State how many lines below hold the word "begin". Give that number and no other text.
[DATA FOR ANALYSIS Boundary: Start]
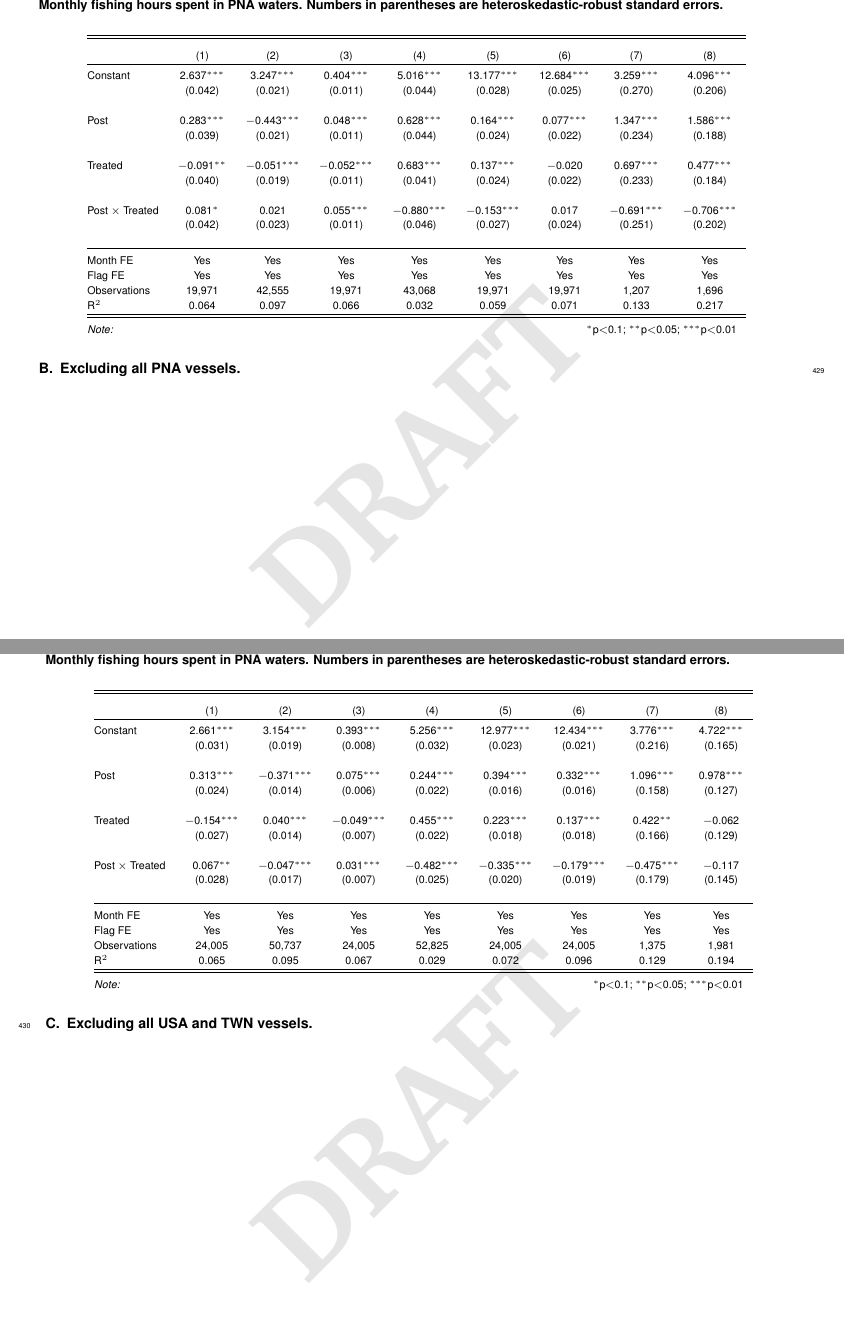
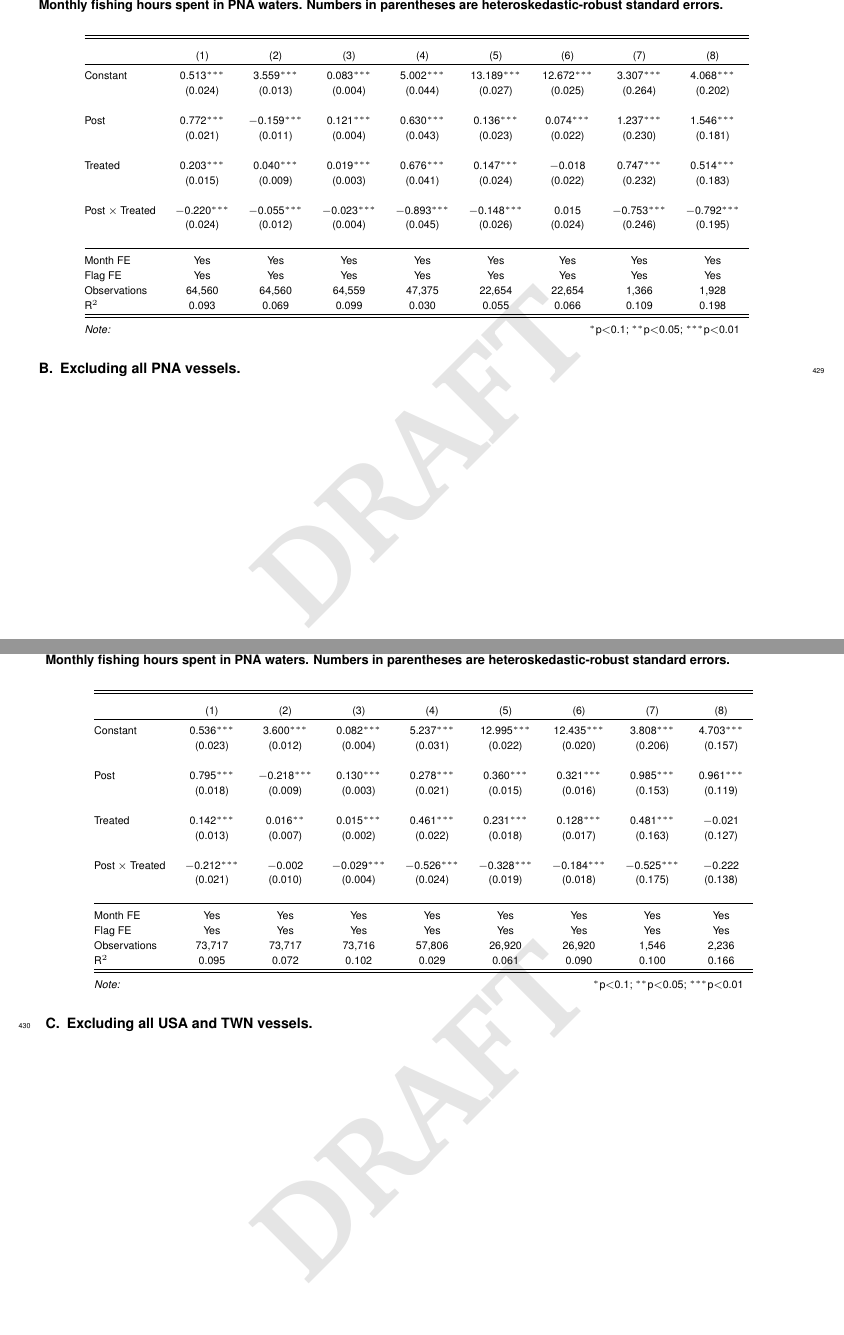
Before and after one commit to emlab-ucsb/vds-mpa-paper, a LaTeX document (docs/PIPA_Palau.tex, which reads docs/tab/DID_without_PNA.tex, docs/tab/DID_without_USA_TWN.tex): two parts of pages 19 and 20 of 21, joined at a grey line, cut so that both start at the same text, the shorter picture padded with empty space. Compiled offline with pdfLaTeX.

Commit message:
Updated manu figures

```diff
--- a/docs/tab/DID_without_PNA.tex
+++ b/docs/tab/DID_without_PNA.tex
@@ -1,6 +1,6 @@
 
 \begin{table}[!htbp] \centering
-  \caption{\label{tab:main_DID}Difference-in-differences estimates for our 10 variables of interest: 1) Daily fishing hours, 2) Daily non-fishing at-sea hours, 3) Daily proportion of fishing hours to total at-sea hours, 4) Daily distance traveled, 5) Daily mean distance from port for fishing events, 6) Daily mean distance from shore for fishing events, 7) Monthly fishing hours spent in Kiribati waters, 8) Monthly fishing hours spent in PNA waters. Numbers in parentheses are heteroskedastic-robust standard errors.}
+  \caption{\label{tab:DID_without_PNA}Difference-in-differences estimates for our 10 variables of interest: 1) Daily fishing hours, 2) Daily non-fishing at-sea hours, 3) Daily proportion of fishing hours to total at-sea hours, 4) Daily distance traveled, 5) Daily mean distance from port for fishing events, 6) Daily mean distance from shore for fishing events, 7) Monthly fishing hours spent in Kiribati waters, 8) Monthly fishing hours spent in PNA waters. Numbers in parentheses are heteroskedastic-robust standard errors.}
   \label{}
 \footnotesize
 \begin{tabular}{@{\extracolsep{1pt}}lcccccccc}
@@ -8,23 +8,23 @@
 \hline \\[-1.8ex]
 \\[-1.8ex] & (1) & (2) & (3) & (4) & (5) & (6) & (7) & (8)\\
 \hline \\[-1.8ex]
- Constant & 2.637$^{***}$ & 3.247$^{***}$ & 0.404$^{***}$ & 5.016$^{***}$ & 13.177$^{***}$ & 12.684$^{***}$ & 3.259$^{***}$ & 4.096$^{***}$ \\
-  & (0.042) & (0.021) & (0.011) & (0.044) & (0.028) & (0.025) & (0.270) & (0.206) \\
+ Constant & 0.513$^{***}$ & 3.559$^{***}$ & 0.083$^{***}$ & 5.002$^{***}$ & 13.189$^{***}$ & 12.672$^{***}$ & 3.307$^{***}$ & 4.068$^{***}$ \\
+  & (0.024) & (0.013) & (0.004) & (0.044) & (0.027) & (0.025) & (0.264) & (0.202) \\
   & & & & & & & & \\
- Post & 0.283$^{***}$ & $-$0.443$^{***}$ & 0.048$^{***}$ & 0.628$^{***}$ & 0.164$^{***}$ & 0.077$^{***}$ & 1.347$^{***}$ & 1.586$^{***}$ \\
-  & (0.039) & (0.021) & (0.011) & (0.044) & (0.024) & (0.022) & (0.234) & (0.188) \\
+ Post & 0.772$^{***}$ & $-$0.159$^{***}$ & 0.121$^{***}$ & 0.630$^{***}$ & 0.136$^{***}$ & 0.074$^{***}$ & 1.237$^{***}$ & 1.546$^{***}$ \\
+  & (0.021) & (0.011) & (0.004) & (0.043) & (0.023) & (0.022) & (0.230) & (0.181) \\
   & & & & & & & & \\
- Treated & $-$0.091$^{**}$ & $-$0.051$^{***}$ & $-$0.052$^{***}$ & 0.683$^{***}$ & 0.137$^{***}$ & $-$0.020 & 0.697$^{***}$ & 0.477$^{***}$ \\
-  & (0.040) & (0.019) & (0.011) & (0.041) & (0.024) & (0.022) & (0.233) & (0.184) \\
+ Treated & 0.203$^{***}$ & 0.040$^{***}$ & 0.019$^{***}$ & 0.676$^{***}$ & 0.147$^{***}$ & $-$0.018 & 0.747$^{***}$ & 0.514$^{***}$ \\
+  & (0.015) & (0.009) & (0.003) & (0.041) & (0.024) & (0.022) & (0.232) & (0.183) \\
   & & & & & & & & \\
- Post $\times$ Treated & 0.081$^{*}$ & 0.021 & 0.055$^{***}$ & $-$0.880$^{***}$ & $-$0.153$^{***}$ & 0.017 & $-$0.691$^{***}$ & $-$0.706$^{***}$ \\
-  & (0.042) & (0.023) & (0.011) & (0.046) & (0.027) & (0.024) & (0.251) & (0.202) \\
+ Post $\times$ Treated & $-$0.220$^{***}$ & $-$0.055$^{***}$ & $-$0.023$^{***}$ & $-$0.893$^{***}$ & $-$0.148$^{***}$ & 0.015 & $-$0.753$^{***}$ & $-$0.792$^{***}$ \\
+  & (0.024) & (0.012) & (0.004) & (0.045) & (0.026) & (0.024) & (0.246) & (0.195) \\
   & & & & & & & & \\
 \hline \\[-1.8ex]
 Month FE & Yes & Yes & Yes & Yes & Yes & Yes & Yes & Yes \\
 Flag FE & Yes & Yes & Yes & Yes & Yes & Yes & Yes & Yes \\
-Observations & 19,971 & 42,555 & 19,971 & 43,068 & 19,971 & 19,971 & 1,207 & 1,696 \\
-R$^{2}$ & 0.064 & 0.097 & 0.066 & 0.032 & 0.059 & 0.071 & 0.133 & 0.217 \\
+Observations & 64,560 & 64,560 & 64,559 & 47,375 & 22,654 & 22,654 & 1,366 & 1,928 \\
+R$^{2}$ & 0.093 & 0.069 & 0.099 & 0.030 & 0.055 & 0.066 & 0.109 & 0.198 \\
 \hline
 \hline \\[-1.8ex]
 \textit{Note:}  & \multicolumn{8}{r}{$^{*}$p$<$0.1; $^{**}$p$<$0.05; $^{***}$p$<$0.01} \\
--- a/docs/tab/DID_without_USA_TWN.tex
+++ b/docs/tab/DID_without_USA_TWN.tex
@@ -8,23 +8,23 @@
 \hline \\[-1.8ex]
 \\[-1.8ex] & (1) & (2) & (3) & (4) & (5) & (6) & (7) & (8)\\
 \hline \\[-1.8ex]
- Constant & 2.661$^{***}$ & 3.154$^{***}$ & 0.393$^{***}$ & 5.256$^{***}$ & 12.977$^{***}$ & 12.434$^{***}$ & 3.776$^{***}$ & 4.722$^{***}$ \\
-  & (0.031) & (0.019) & (0.008) & (0.032) & (0.023) & (0.021) & (0.216) & (0.165) \\
+ Constant & 0.536$^{***}$ & 3.600$^{***}$ & 0.082$^{***}$ & 5.237$^{***}$ & 12.995$^{***}$ & 12.435$^{***}$ & 3.808$^{***}$ & 4.703$^{***}$ \\
+  & (0.023) & (0.012) & (0.004) & (0.031) & (0.022) & (0.020) & (0.206) & (0.157) \\
   & & & & & & & & \\
- Post & 0.313$^{***}$ & $-$0.371$^{***}$ & 0.075$^{***}$ & 0.244$^{***}$ & 0.394$^{***}$ & 0.332$^{***}$ & 1.096$^{***}$ & 0.978$^{***}$ \\
-  & (0.024) & (0.014) & (0.006) & (0.022) & (0.016) & (0.016) & (0.158) & (0.127) \\
+ Post & 0.795$^{***}$ & $-$0.218$^{***}$ & 0.130$^{***}$ & 0.278$^{***}$ & 0.360$^{***}$ & 0.321$^{***}$ & 0.985$^{***}$ & 0.961$^{***}$ \\
+  & (0.018) & (0.009) & (0.003) & (0.021) & (0.015) & (0.016) & (0.153) & (0.119) \\
   & & & & & & & & \\
- Treated & $-$0.154$^{***}$ & 0.040$^{***}$ & $-$0.049$^{***}$ & 0.455$^{***}$ & 0.223$^{***}$ & 0.137$^{***}$ & 0.422$^{**}$ & $-$0.062 \\
-  & (0.027) & (0.014) & (0.007) & (0.022) & (0.018) & (0.018) & (0.166) & (0.129) \\
+ Treated & 0.142$^{***}$ & 0.016$^{**}$ & 0.015$^{***}$ & 0.461$^{***}$ & 0.231$^{***}$ & 0.128$^{***}$ & 0.481$^{***}$ & $-$0.021 \\
+  & (0.013) & (0.007) & (0.002) & (0.022) & (0.018) & (0.017) & (0.163) & (0.127) \\
   & & & & & & & & \\
- Post $\times$ Treated & 0.067$^{**}$ & $-$0.047$^{***}$ & 0.031$^{***}$ & $-$0.482$^{***}$ & $-$0.335$^{***}$ & $-$0.179$^{***}$ & $-$0.475$^{***}$ & $-$0.117 \\
-  & (0.028) & (0.017) & (0.007) & (0.025) & (0.020) & (0.019) & (0.179) & (0.145) \\
+ Post $\times$ Treated & $-$0.212$^{***}$ & $-$0.002 & $-$0.029$^{***}$ & $-$0.526$^{***}$ & $-$0.328$^{***}$ & $-$0.184$^{***}$ & $-$0.525$^{***}$ & $-$0.222 \\
+  & (0.021) & (0.010) & (0.004) & (0.024) & (0.019) & (0.018) & (0.175) & (0.138) \\
   & & & & & & & & \\
 \hline \\[-1.8ex]
 Month FE & Yes & Yes & Yes & Yes & Yes & Yes & Yes & Yes \\
 Flag FE & Yes & Yes & Yes & Yes & Yes & Yes & Yes & Yes \\
-Observations & 24,005 & 50,737 & 24,005 & 52,825 & 24,005 & 24,005 & 1,375 & 1,981 \\
-R$^{2}$ & 0.065 & 0.095 & 0.067 & 0.029 & 0.072 & 0.096 & 0.129 & 0.194 \\
+Observations & 73,717 & 73,717 & 73,716 & 57,806 & 26,920 & 26,920 & 1,546 & 2,236 \\
+R$^{2}$ & 0.095 & 0.072 & 0.102 & 0.029 & 0.061 & 0.090 & 0.100 & 0.166 \\
 \hline
 \hline \\[-1.8ex]
 \textit{Note:}  & \multicolumn{8}{r}{$^{*}$p$<$0.1; $^{**}$p$<$0.05; $^{***}$p$<$0.01} \\
```
Also changed, not shown: docs/tab/DID_without_CHN.tex (+11 -11 lines), docs/tab/main_DID.tex (+20 -20 lines), docs/tab/sp_corr.tex (+8 -6 lines), docs/PIPA_Palau.bbl (added), docs/PIPA_Palau.pdf, docs/img/all_PS_VDS_KIR_year.pdf (added), docs/img/all_panels.pdf, docs/img/catches.pdf, docs/img/hist_kir_fishing.pdf, docs/img/other_specifications.pdf, docs/img/other_specifications_without_CHN.pdf, docs/img/other_specifications_without_PNA.pdf, docs/img/other_specifications_without_USA_TWN.pdf, docs/img/sp_corr.pdf, 2 more files, 15 other files.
[DATA FOR ANALYSIS Boundary: End]
**SOLUTION TO THE EXERCISE**
2